**Before-and-after change data:**
....
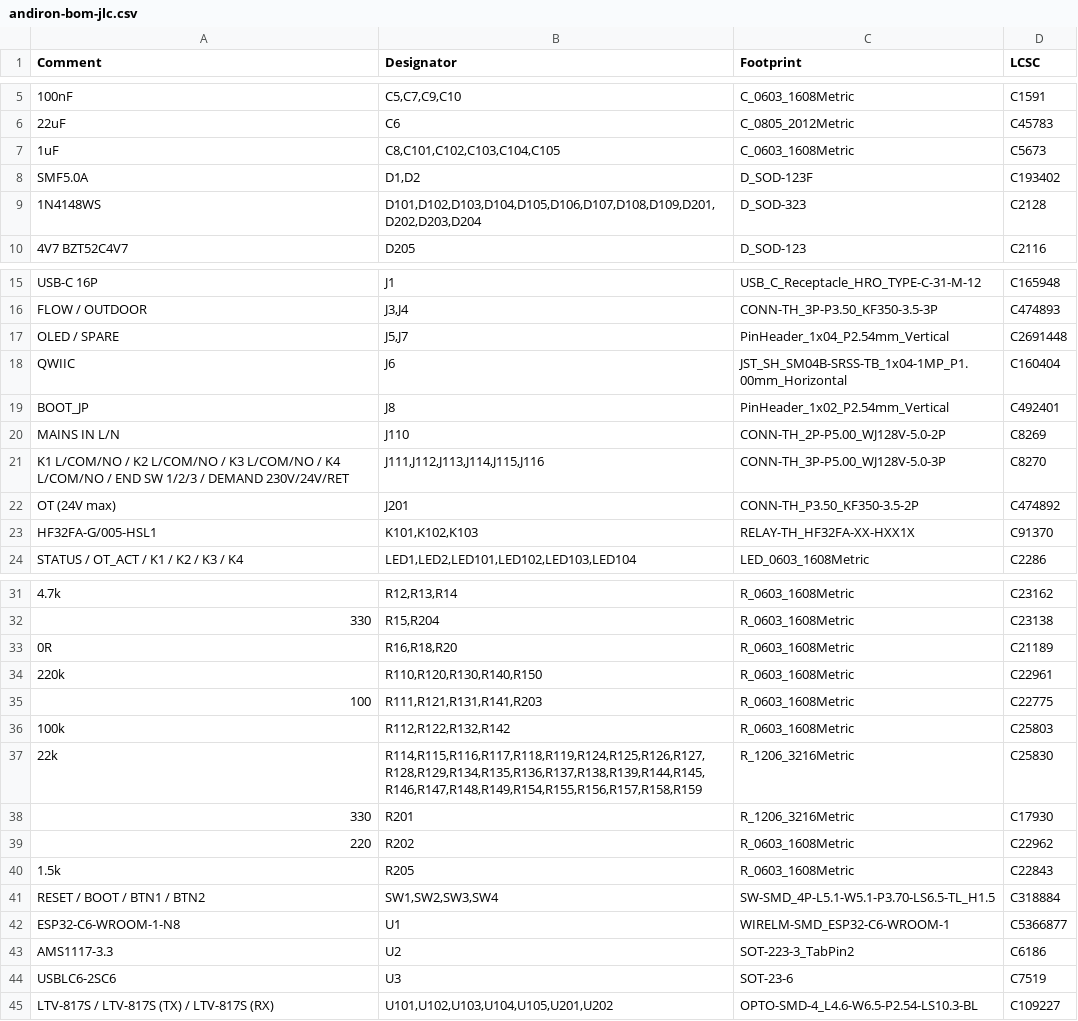
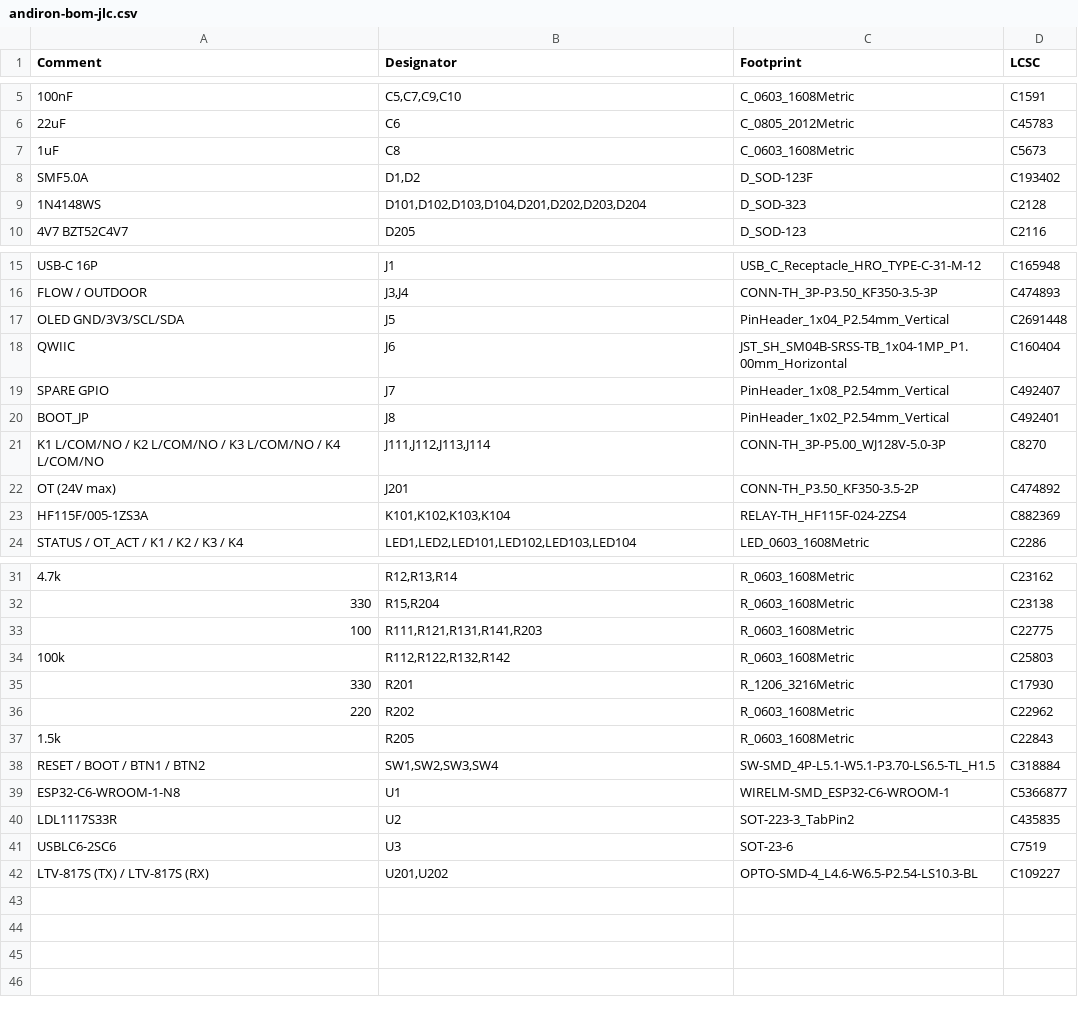
Before and after one commit to Zepheus/opentherm_heating_controller, a CSV file: docs/bom/andiron-bom-jlc.csv, drawn as a sheet; only a part is shown, gaps mark what is left out; removed rows and columns are numbered as before the commit, all else as after; the diff names each change by its address in the sheet, - before the commit and + after, or states it on an @@ line.

```diff
--- a/docs/bom/andiron-bom-jlc.csv
+++ b/docs/bom/andiron-bom-jlc.csv
-B7 (Designator): C8,C101,C102,C103,C104,C105
+B7 (Designator): C8
-B9 (Designator): D101,D102,D103,D104,D105,D106,D107,D108,D109,D201,D202,D203,D204
+B9 (Designator): D101,D102,D103,D104,D201,D202,D203,D204
-A17 (Comment): OLED / SPARE
+A17 (Comment): OLED GND/3V3/SCL/SDA
-B17 (Designator): J5,J7
+B17 (Designator): J5
+row 19: SPARE GPIO | J7 | PinHeader_1x08_P2.54mm_Vertical | C492407
-row 20: MAINS IN L/N | J110 | CONN-TH_2P-P5.00_WJ128V-5.0-2P | C8269
-A21 (Comment): …K4 L/COM/NO / END SW 1/2/3 / DEMAND 230V/24V/RET
+A21 (Comment): …K4 L/COM/NO
-B21 (Designator): J111,J112,J113,J114,J115,J116
+B21 (Designator): J111,J112,J113,J114
-row 23: HF32FA-G/005-HSL1 | K101,K102,K103 | RELAY-TH_HF32FA-XX-HXX1X | C91370
+row 23: HF115F/005-1ZS3A | K101,K102,K103,K104 | RELAY-TH_HF115F-024-2ZS4 | C882369
-row 33: 0R | R16,R18,R20 | R_0603_1608Metric | C21189
-row 34: 220k | R110,R120,R130,R140,R150 | R_0603_1608Metric | C22961
-row 37: 22k | R114,R115,R116,R117,R118,R119,R124,R125,R126,R127,R128,R129,R134,R135,R136,R137,R138,R139,R144,R145,R146,R147,R148,R149,R154,R155,R156,R157,R158,R159 | R_1206_3216Metric | C25830
-A40 (Comment): AMS1117-3.3
+A40 (Comment): LDL1117S33R
-D40 (LCSC): C6186
+D40 (LCSC): C435835
-A42 (Comment): LTV-817S / LTV-817S (TX) / LTV-817S (RX)
+A42 (Comment): LTV-817S (TX) / LTV-817S (RX)
-B42 (Designator): U101,U102,U103,U104,U105,U201,U202
+B42 (Designator): U201,U202
```
Also changed, not shown: 39 other files.
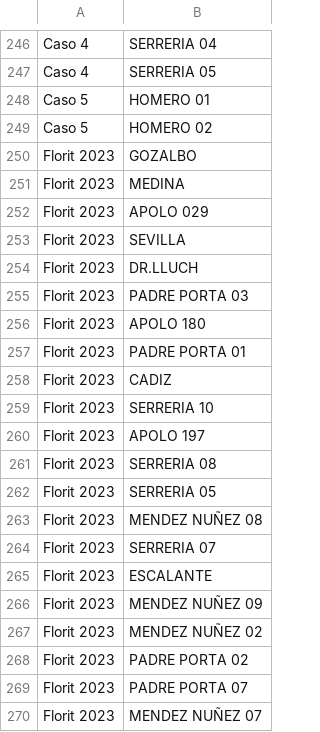
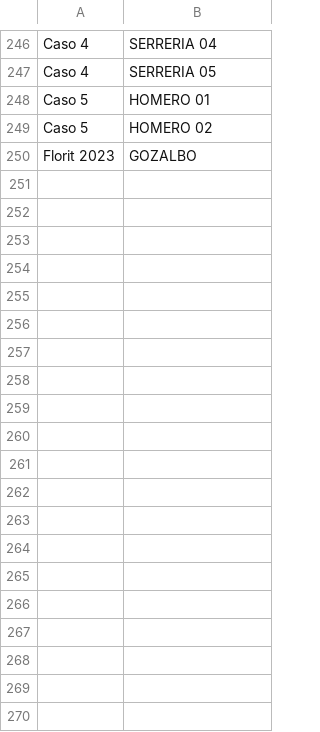
Before and after one commit to Eshkurkito/Revenue-Dashboard, a CSV file: grupos_guardados.csv, drawn as a sheet; only a part is shown, gaps mark what is left out; the diff covers the shown part only.

```diff
--- a/grupos_guardados.csv
+++ b/grupos_guardados.csv
@@ -250,21 +250 @@ Caso 5,HOMERO 02
 Florit 2023, GOZALBO
-Florit 2023, MEDINA
-Florit 2023, APOLO 029
-Florit 2023, SEVILLA
-Florit 2023, DR.LLUCH
-Florit 2023, PADRE PORTA 03
-Florit 2023, APOLO 180
-Florit 2023, PADRE PORTA 01
-Florit 2023, CADIZ
-Florit 2023, SERRERIA 10
-Florit 2023, APOLO 197
-Florit 2023, SERRERIA 08
-Florit 2023, SERRERIA 05
-Florit 2023, MENDEZ NUÑEZ 08
-Florit 2023, SERRERIA 07
-Florit 2023, ESCALANTE
-Florit 2023, MENDEZ NUÑEZ 09
-Florit 2023, MENDEZ NUÑEZ 02
-Florit 2023, PADRE PORTA 02
-Florit 2023, PADRE PORTA 07
-Florit 2023, MENDEZ NUÑEZ 07
```
Also changed, not shown: 51 removed rows elsewhere in this file.
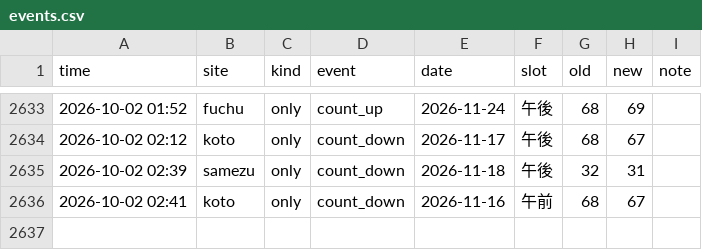
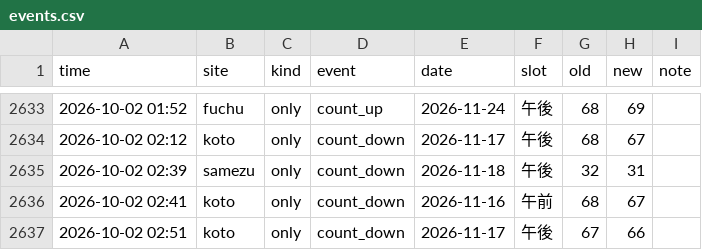
Before and after one commit to Juno264/menkyo-watch, a CSV file: data/events.csv, drawn as a sheet; only a part is shown, gaps mark what is left out.

```diff
--- a/data/events.csv
+++ b/data/events.csv
@@ -2636 +2636,2 @@ time,site,kind,event,date,slot,old,new,note
 2026-10-02 02:41,koto,only,count_down,2026-11-16,午前,68,67,
+2026-10-02 02:51,koto,only,count_down,2026-11-17,午後,67,66,
```
Also changed, not shown: data/cache.csv, 2 other files.
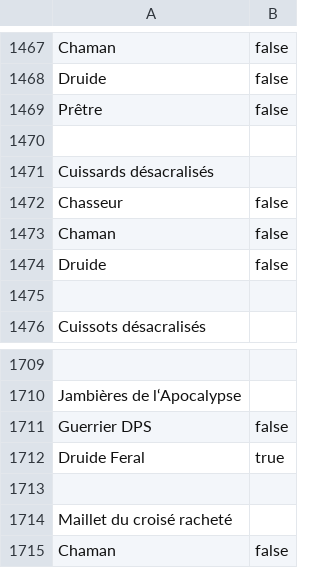
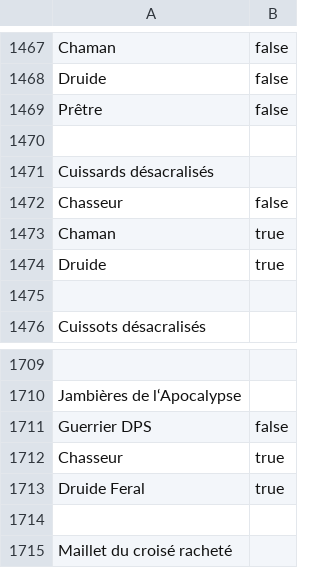
Before and after one commit to DavidBabel/awaken-loot-management, a CSV file: db/json-to-sql/items-classes.csv, drawn as a sheet; only a part is shown, gaps mark what is left out; the shorter side is filled out with more unchanged rows.

Commit message:
update items

```diff
--- a/db/json-to-sql/items-classes.csv
+++ b/db/json-to-sql/items-classes.csv
@@ -1472,4 +1472,4 @@ Cuissards désacralisés
 Chasseur, false
-Chaman, false
-Druide, false
+Chaman, true
+Druide, true
 
@@ -1711,2 +1711,3 @@ Jambières de l‘Apocalypse
 Guerrier DPS, false
+Chasseur, true
 Druide Feral, true
```
Also changed, not shown: 2 other files.
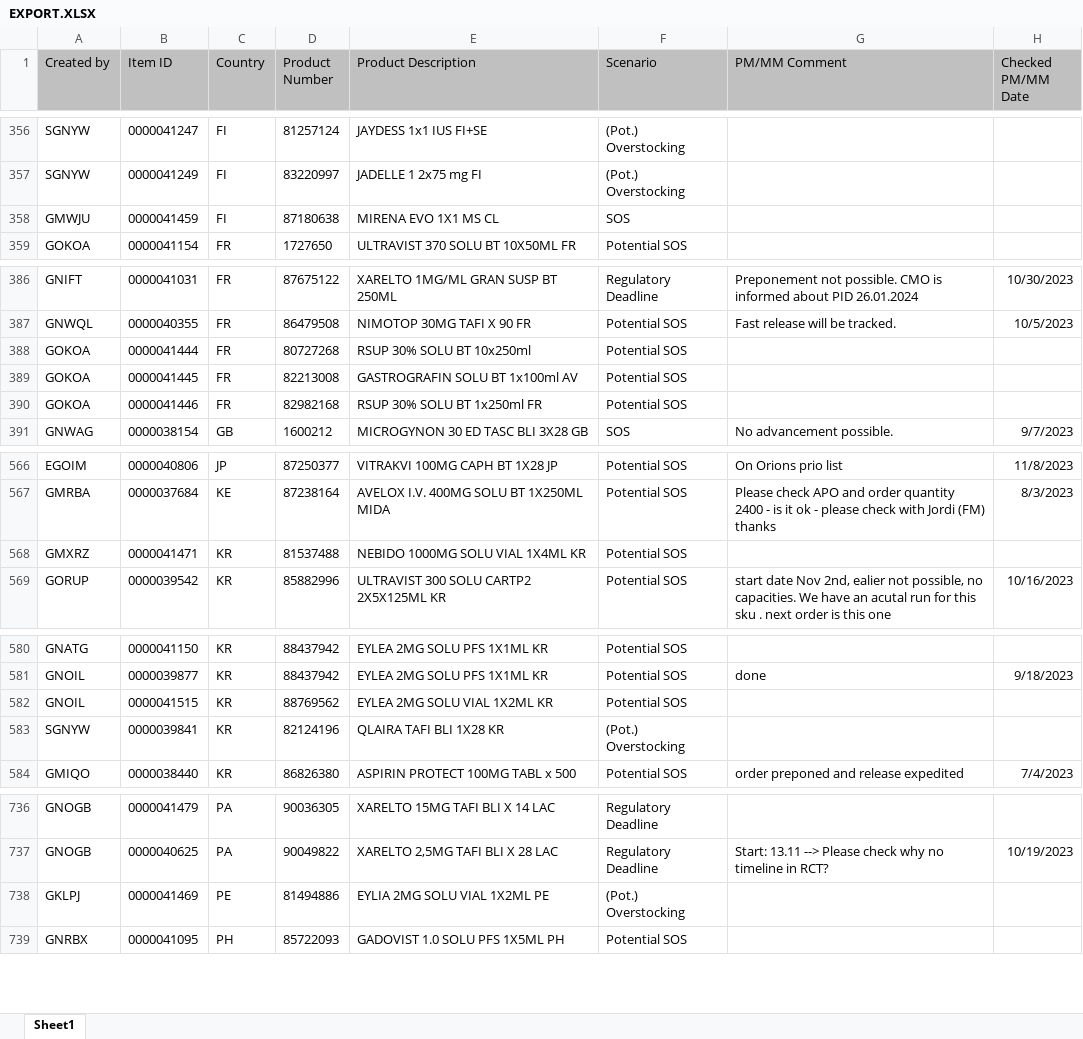
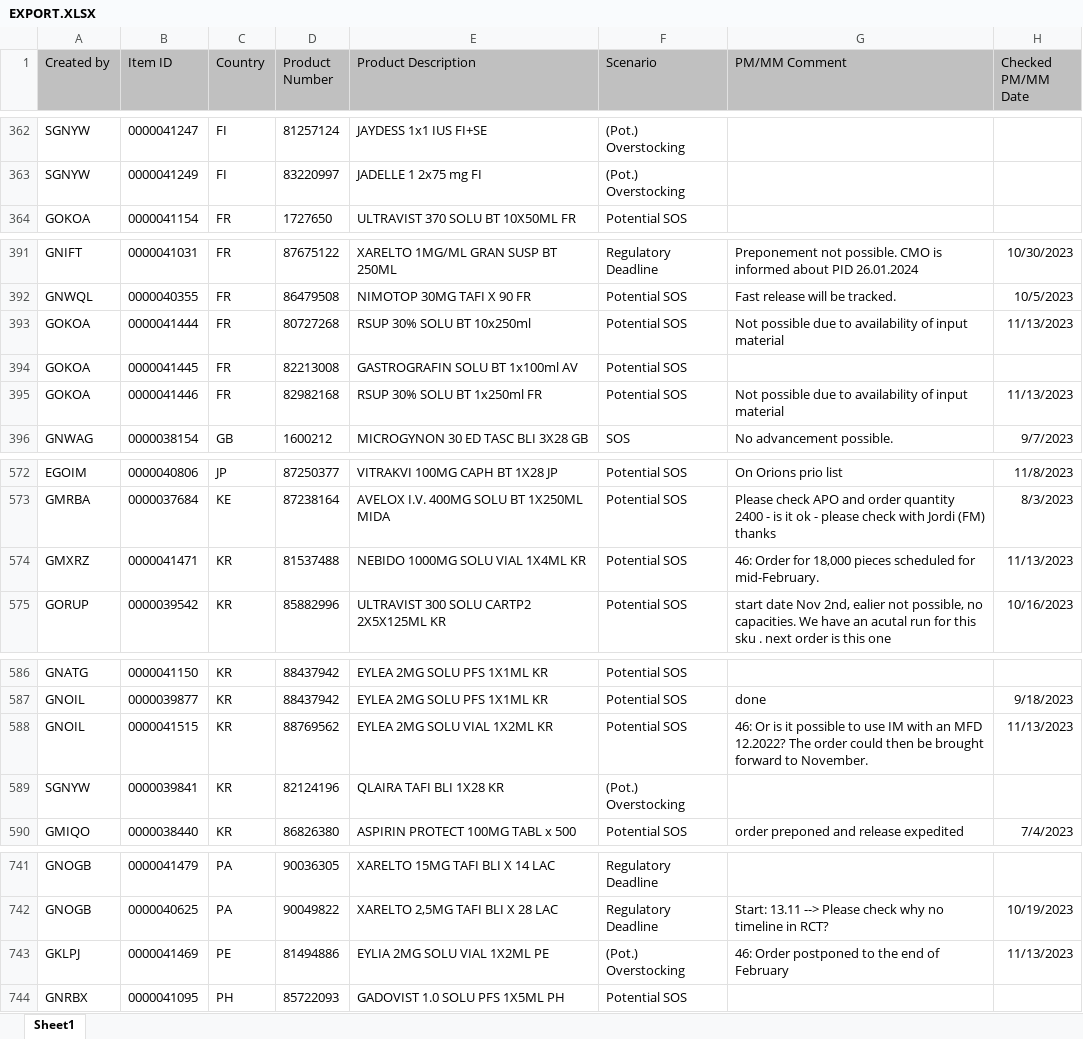
Before and after one commit to janphoenix/rct2, an Excel workbook: EXPORT.XLSX, sheet Sheet1, drawn as a sheet; only a part is shown, gaps mark what is left out; values as stored, in another font and other column widths than the file's, no borders; removed rows and columns are numbered as before the commit, all else as after; the diff covers the shown part only; the diff names each change by its address in the sheet, - before the commit and + after, or states it on an @@ line.

```diff
--- a/EXPORT.XLSX (sheet Sheet1)
+++ b/EXPORT.XLSX (sheet Sheet1)
-row 358: GMWJU | 0000041459 | FI | 87180638 | MIRENA EVO 1X1 MS CL | SOS
-G393 (PM/MM Comment): (empty)
+G393 (PM/MM Comment): Not possible due to availability of input material
-H393 (Checked PM/MM Date): (empty)
+H393 (Checked PM/MM Date): 11/13/2023
-G395 (PM/MM Comment): (empty)
+G395 (PM/MM Comment): Not possible due to availability of input material
-H395 (Checked PM/MM Date): (empty)
+H395 (Checked PM/MM Date): 11/13/2023
-G574 (PM/MM Comment): (empty)
+G574 (PM/MM Comment): 46: Order for 18,000 pieces scheduled for mid-February.
-H574 (Checked PM/MM Date): (empty)
+H574 (Checked PM/MM Date): 11/13/2023
-G588 (PM/MM Comment): (empty)
+G588 (PM/MM Comment): 46: Or is it possible to use IM with an MFD 12.2022? The order could then be brought forward to November.
-H588 (Checked PM/MM Date): (empty)
+H588 (Checked PM/MM Date): 11/13/2023
-G743 (PM/MM Comment): (empty)
+G743 (PM/MM Comment): 46: Order postponed to the end of February
-H743 (Checked PM/MM Date): (empty)
+H743 (Checked PM/MM Date): 11/13/2023
```
Also changed, not shown: 13 added rows, 3 removed rows and 2 edited cells elsewhere in this sheet.
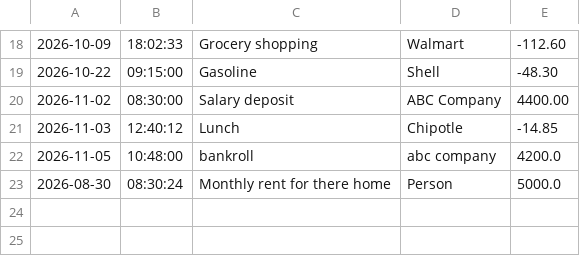
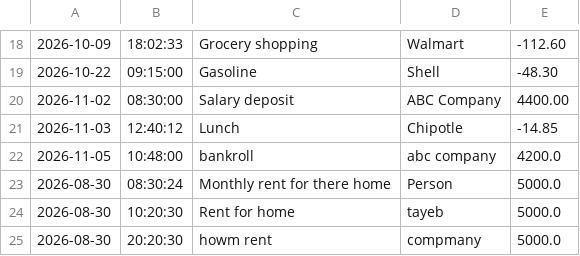
Before and after one commit to Mohammad5800/AccountingLedger, a CSV file: transactions.csv, drawn as a sheet; only a part is shown, gaps mark what is left out.

Commit message:
Transaction completed with getters and toString

```diff
--- a/transactions.csv
+++ b/transactions.csv
@@ -23 +23,3 @@
 2026-08-30|08:30:24|Monthly rent for there home|Person|5000.0
+2026-08-30|10:20:30|Rent for home |tayeb|5000.0
+2026-08-30|20:20:30|howm rent |compmany|5000.0
```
....
**Task brief:** Count the lines of the entries that hold the string "false", then state that number and nothing more.

**Expected answer:** 4